About this exercise: Using the records that follow, copy every line containing the word "empresa".

Task data:
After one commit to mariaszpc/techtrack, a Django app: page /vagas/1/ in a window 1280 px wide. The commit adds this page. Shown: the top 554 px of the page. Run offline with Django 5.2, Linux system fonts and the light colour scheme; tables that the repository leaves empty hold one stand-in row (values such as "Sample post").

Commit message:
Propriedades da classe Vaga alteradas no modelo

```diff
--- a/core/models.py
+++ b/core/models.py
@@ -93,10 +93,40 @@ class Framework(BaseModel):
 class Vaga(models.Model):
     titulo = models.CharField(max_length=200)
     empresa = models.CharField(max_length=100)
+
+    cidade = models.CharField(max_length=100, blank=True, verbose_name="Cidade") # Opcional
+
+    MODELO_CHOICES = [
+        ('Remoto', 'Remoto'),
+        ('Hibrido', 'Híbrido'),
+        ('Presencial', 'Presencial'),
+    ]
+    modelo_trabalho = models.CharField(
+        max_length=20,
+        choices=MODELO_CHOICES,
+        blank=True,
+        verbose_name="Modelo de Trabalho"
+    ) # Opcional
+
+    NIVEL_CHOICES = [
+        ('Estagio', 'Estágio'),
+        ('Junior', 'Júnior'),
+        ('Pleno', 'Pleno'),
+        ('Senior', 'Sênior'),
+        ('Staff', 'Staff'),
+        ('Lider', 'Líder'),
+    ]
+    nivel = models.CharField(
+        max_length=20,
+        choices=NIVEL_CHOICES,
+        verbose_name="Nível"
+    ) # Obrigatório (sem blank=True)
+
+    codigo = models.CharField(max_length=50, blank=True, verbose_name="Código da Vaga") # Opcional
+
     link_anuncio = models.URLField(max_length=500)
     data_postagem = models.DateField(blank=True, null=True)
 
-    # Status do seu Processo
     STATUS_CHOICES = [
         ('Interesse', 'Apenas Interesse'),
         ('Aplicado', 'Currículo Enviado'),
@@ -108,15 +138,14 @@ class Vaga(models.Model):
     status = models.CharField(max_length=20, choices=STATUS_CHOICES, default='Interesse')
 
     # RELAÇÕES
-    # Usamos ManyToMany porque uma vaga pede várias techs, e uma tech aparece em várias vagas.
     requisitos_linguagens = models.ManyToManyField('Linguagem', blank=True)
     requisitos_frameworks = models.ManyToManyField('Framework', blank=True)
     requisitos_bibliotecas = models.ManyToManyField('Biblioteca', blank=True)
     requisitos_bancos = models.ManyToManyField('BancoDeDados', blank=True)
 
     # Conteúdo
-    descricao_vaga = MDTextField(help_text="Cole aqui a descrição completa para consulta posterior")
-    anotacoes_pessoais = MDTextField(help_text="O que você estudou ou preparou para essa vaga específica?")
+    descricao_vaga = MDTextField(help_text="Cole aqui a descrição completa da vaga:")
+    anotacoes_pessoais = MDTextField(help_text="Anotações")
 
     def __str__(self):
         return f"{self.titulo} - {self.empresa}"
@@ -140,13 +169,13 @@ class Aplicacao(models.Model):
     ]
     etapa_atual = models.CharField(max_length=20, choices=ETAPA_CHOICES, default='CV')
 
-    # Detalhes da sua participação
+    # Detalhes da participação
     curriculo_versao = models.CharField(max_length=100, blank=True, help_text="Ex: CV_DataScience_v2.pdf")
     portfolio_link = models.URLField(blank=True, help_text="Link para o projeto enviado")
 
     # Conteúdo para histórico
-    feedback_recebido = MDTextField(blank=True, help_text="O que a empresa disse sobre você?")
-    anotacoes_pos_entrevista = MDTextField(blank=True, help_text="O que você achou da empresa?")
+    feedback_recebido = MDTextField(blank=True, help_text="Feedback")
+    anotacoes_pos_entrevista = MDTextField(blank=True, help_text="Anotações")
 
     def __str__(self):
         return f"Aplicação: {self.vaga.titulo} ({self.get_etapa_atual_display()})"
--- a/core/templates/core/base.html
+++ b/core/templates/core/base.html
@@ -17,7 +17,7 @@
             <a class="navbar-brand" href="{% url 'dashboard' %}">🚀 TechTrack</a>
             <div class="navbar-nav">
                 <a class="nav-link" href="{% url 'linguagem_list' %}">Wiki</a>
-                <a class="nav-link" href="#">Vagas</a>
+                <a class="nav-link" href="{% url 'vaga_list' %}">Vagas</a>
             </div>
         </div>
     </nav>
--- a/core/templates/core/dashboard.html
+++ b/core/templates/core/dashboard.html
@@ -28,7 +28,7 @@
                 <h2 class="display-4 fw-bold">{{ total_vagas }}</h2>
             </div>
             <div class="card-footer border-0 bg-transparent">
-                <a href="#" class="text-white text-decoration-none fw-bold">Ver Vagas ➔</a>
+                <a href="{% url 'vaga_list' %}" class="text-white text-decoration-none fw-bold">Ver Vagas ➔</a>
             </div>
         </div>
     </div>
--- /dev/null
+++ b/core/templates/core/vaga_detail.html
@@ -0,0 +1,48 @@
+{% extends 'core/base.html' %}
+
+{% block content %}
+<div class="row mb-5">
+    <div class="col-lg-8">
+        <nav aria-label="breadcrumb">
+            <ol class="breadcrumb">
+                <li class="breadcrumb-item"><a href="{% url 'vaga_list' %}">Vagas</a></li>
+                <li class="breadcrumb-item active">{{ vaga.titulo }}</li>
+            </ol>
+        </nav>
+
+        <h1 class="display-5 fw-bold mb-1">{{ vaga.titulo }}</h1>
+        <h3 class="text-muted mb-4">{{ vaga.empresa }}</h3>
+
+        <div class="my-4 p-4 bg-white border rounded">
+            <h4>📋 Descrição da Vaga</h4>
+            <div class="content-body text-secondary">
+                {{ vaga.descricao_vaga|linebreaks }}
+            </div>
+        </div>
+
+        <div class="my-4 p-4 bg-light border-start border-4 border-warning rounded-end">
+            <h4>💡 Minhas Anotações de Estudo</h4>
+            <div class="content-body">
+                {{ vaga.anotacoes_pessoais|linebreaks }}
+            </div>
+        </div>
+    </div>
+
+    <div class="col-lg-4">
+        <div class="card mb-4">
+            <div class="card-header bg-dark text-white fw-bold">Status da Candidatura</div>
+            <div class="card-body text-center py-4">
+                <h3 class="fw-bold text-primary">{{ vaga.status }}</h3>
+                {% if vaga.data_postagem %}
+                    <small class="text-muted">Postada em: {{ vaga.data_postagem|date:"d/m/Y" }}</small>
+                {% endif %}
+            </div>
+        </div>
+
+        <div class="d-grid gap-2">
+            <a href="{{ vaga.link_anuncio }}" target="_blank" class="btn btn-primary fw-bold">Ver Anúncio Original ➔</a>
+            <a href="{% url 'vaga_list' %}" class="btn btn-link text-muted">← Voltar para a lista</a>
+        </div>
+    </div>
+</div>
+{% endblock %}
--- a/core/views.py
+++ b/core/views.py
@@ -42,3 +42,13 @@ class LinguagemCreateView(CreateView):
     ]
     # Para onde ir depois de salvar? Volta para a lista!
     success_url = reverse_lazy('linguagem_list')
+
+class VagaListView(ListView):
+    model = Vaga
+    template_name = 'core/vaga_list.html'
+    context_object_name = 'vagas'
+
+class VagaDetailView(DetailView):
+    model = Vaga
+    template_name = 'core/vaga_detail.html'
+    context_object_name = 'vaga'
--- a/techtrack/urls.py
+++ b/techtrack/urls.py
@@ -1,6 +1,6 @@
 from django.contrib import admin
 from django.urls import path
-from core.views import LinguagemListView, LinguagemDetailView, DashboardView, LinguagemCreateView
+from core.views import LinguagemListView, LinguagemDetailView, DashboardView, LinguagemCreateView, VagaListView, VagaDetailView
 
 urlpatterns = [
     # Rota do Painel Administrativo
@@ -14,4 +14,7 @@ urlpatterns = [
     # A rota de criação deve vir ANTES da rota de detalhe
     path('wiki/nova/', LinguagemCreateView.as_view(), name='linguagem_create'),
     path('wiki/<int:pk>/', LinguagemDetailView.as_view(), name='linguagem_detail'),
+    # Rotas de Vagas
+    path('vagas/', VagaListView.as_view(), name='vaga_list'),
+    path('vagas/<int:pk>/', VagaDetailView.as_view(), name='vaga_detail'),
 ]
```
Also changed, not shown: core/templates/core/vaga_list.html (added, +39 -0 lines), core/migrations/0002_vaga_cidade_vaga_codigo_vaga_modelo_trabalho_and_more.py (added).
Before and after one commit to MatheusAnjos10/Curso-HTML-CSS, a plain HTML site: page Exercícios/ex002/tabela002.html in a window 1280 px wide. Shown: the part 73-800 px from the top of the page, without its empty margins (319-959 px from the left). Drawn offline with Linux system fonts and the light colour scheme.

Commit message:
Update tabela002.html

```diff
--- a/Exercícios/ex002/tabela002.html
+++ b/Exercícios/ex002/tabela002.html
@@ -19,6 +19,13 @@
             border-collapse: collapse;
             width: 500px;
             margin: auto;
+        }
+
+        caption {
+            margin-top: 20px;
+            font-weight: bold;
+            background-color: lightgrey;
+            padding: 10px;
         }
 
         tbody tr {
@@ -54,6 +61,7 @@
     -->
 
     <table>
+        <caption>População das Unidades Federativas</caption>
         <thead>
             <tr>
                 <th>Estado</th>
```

Reply:
     empresa = models.CharField(max_length=100)
         return f"{self.titulo} - {self.empresa}"
-    feedback_recebido = MDTextField(blank=True, help_text="O que a empresa disse sobre você?")
-    anotacoes_pos_entrevista = MDTextField(blank=True, help_text="O que você achou da empresa?")
+        <h3 class="text-muted mb-4">{{ vaga.empresa }}</h3>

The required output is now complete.